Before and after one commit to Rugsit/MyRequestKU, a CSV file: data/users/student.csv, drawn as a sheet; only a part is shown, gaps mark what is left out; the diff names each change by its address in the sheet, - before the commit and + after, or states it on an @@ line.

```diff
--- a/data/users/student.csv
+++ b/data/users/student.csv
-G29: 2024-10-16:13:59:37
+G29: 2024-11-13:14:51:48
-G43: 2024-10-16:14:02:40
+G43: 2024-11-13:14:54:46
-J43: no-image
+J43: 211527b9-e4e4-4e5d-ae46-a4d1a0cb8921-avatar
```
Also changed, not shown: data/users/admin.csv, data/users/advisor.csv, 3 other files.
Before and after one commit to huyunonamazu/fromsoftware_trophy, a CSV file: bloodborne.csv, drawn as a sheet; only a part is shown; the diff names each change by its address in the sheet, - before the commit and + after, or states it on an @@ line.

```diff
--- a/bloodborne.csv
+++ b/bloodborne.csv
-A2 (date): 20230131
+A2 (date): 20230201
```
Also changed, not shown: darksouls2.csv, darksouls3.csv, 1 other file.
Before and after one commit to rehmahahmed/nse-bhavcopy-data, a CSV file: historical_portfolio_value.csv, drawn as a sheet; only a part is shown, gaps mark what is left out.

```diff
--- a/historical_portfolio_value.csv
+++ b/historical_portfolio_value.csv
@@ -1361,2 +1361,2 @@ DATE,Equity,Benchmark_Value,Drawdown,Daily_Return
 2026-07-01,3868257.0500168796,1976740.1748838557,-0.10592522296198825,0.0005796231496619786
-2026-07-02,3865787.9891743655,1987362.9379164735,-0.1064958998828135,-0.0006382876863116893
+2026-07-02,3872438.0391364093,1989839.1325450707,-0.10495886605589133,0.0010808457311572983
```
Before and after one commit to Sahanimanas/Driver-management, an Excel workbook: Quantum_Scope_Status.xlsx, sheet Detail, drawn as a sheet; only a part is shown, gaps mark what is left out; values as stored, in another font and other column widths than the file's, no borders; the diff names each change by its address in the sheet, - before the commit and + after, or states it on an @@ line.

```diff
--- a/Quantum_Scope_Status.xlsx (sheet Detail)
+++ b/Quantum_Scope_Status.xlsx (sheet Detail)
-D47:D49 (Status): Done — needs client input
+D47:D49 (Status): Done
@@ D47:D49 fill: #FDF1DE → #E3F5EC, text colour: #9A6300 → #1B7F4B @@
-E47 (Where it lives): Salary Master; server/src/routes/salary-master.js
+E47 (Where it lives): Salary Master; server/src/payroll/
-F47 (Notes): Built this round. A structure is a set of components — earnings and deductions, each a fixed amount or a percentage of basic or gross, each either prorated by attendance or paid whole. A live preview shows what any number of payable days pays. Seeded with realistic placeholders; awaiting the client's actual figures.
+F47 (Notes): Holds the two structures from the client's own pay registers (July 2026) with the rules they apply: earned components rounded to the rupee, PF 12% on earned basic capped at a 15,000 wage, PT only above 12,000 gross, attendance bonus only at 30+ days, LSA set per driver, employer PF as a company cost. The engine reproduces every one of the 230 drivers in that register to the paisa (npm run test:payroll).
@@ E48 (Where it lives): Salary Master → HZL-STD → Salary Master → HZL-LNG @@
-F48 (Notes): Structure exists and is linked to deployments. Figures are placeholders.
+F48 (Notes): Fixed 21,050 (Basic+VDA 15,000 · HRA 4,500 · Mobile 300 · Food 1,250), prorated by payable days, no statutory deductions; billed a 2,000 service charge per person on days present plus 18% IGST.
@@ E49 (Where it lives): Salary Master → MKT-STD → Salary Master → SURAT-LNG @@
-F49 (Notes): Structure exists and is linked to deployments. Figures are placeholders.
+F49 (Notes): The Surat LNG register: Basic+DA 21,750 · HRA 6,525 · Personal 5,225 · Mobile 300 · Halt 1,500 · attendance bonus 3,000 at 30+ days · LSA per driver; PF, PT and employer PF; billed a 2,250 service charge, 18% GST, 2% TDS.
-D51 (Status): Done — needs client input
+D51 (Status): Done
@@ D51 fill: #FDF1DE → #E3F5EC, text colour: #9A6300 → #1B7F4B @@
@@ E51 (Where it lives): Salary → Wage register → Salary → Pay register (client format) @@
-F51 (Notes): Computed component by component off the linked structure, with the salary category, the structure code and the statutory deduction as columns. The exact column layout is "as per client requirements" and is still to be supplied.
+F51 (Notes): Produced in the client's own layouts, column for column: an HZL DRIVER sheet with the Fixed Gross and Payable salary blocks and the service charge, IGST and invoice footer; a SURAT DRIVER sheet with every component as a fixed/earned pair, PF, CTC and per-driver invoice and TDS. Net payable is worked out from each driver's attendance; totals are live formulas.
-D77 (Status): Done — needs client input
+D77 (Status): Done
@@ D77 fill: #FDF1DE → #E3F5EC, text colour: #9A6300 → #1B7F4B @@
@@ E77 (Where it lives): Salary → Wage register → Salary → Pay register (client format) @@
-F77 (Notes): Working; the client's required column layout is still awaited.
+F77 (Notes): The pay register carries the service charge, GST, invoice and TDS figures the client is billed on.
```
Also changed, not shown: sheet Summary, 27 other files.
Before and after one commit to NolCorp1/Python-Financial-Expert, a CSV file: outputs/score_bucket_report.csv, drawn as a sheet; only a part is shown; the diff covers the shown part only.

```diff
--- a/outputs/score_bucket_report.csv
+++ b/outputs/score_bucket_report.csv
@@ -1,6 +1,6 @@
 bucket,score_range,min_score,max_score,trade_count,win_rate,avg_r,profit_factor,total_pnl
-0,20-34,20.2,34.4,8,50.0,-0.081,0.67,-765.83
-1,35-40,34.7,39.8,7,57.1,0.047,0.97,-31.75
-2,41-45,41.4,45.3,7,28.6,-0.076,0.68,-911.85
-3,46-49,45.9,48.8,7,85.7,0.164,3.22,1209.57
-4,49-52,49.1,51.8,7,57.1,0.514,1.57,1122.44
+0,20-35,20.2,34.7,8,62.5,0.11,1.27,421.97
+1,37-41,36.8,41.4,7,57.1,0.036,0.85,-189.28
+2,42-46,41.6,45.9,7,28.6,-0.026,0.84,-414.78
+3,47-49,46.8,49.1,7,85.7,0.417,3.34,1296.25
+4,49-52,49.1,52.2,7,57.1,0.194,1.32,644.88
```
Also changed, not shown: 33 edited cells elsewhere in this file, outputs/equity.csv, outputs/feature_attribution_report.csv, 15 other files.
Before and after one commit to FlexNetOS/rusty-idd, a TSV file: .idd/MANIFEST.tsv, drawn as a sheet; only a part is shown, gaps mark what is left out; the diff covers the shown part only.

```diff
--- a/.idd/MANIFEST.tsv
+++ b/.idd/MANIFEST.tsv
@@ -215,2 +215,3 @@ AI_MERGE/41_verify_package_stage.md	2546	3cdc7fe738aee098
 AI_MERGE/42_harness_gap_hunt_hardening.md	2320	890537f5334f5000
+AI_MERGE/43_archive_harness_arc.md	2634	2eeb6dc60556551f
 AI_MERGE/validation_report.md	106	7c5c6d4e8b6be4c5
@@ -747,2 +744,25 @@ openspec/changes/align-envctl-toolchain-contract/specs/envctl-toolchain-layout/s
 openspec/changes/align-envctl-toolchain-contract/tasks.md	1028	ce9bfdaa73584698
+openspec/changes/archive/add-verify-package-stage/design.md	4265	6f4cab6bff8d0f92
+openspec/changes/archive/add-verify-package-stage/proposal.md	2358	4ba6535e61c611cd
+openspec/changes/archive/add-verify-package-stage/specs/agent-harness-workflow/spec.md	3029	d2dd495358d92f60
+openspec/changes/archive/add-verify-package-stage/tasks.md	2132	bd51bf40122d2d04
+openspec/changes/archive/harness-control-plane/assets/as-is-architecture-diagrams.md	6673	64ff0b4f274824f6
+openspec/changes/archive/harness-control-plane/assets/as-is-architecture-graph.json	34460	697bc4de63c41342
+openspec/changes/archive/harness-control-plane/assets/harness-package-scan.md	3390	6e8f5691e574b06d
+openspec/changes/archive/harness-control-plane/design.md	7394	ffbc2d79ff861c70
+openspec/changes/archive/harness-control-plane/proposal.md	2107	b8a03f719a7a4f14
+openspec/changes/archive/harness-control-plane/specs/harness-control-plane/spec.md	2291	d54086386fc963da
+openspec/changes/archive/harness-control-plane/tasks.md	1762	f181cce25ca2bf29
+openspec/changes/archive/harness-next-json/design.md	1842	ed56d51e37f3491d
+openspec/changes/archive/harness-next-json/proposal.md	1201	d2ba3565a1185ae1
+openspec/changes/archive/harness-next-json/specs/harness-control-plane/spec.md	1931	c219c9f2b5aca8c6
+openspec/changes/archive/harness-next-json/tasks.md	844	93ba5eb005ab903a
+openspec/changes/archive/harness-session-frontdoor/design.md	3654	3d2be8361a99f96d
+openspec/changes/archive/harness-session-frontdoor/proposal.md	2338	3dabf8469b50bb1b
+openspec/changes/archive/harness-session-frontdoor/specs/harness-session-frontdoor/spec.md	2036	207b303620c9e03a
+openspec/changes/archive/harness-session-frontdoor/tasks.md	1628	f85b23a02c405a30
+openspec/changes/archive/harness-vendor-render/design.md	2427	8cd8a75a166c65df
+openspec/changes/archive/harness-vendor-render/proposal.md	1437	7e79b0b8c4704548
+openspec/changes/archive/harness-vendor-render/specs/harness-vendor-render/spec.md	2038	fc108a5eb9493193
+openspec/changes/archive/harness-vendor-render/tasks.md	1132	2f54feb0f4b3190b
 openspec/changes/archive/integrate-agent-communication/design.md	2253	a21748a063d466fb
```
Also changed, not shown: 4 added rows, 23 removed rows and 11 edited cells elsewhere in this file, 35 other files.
..........
*What you will do*. All lines from the beginning of the material above through the one with "Also changed, not shown: darksouls2.csv, darksouls3.csv, 1" need to be returned exactly; please return those and only those.

*Result of this exercise*.
Before and after one commit to Rugsit/MyRequestKU, a CSV file: data/users/student.csv, drawn as a sheet; only a part is shown, gaps mark what is left out; the diff names each change by its address in the sheet, - before the commit and + after, or states it on an @@ line.

```diff
--- a/data/users/student.csv
+++ b/data/users/student.csv
-G29: 2024-10-16:13:59:37
+G29: 2024-11-13:14:51:48
-G43: 2024-10-16:14:02:40
+G43: 2024-11-13:14:54:46
-J43: no-image
+J43: 211527b9-e4e4-4e5d-ae46-a4d1a0cb8921-avatar
```
Also changed, not shown: data/users/admin.csv, data/users/advisor.csv, 3 other files.
Before and after one commit to huyunonamazu/fromsoftware_trophy, a CSV file: bloodborne.csv, drawn as a sheet; only a part is shown; the diff names each change by its address in the sheet, - before the commit and + after, or states it on an @@ line.

```diff
--- a/bloodborne.csv
+++ b/bloodborne.csv
-A2 (date): 20230131
+A2 (date): 20230201
```
Also changed, not shown: darksouls2.csv, darksouls3.csv, 1 other file.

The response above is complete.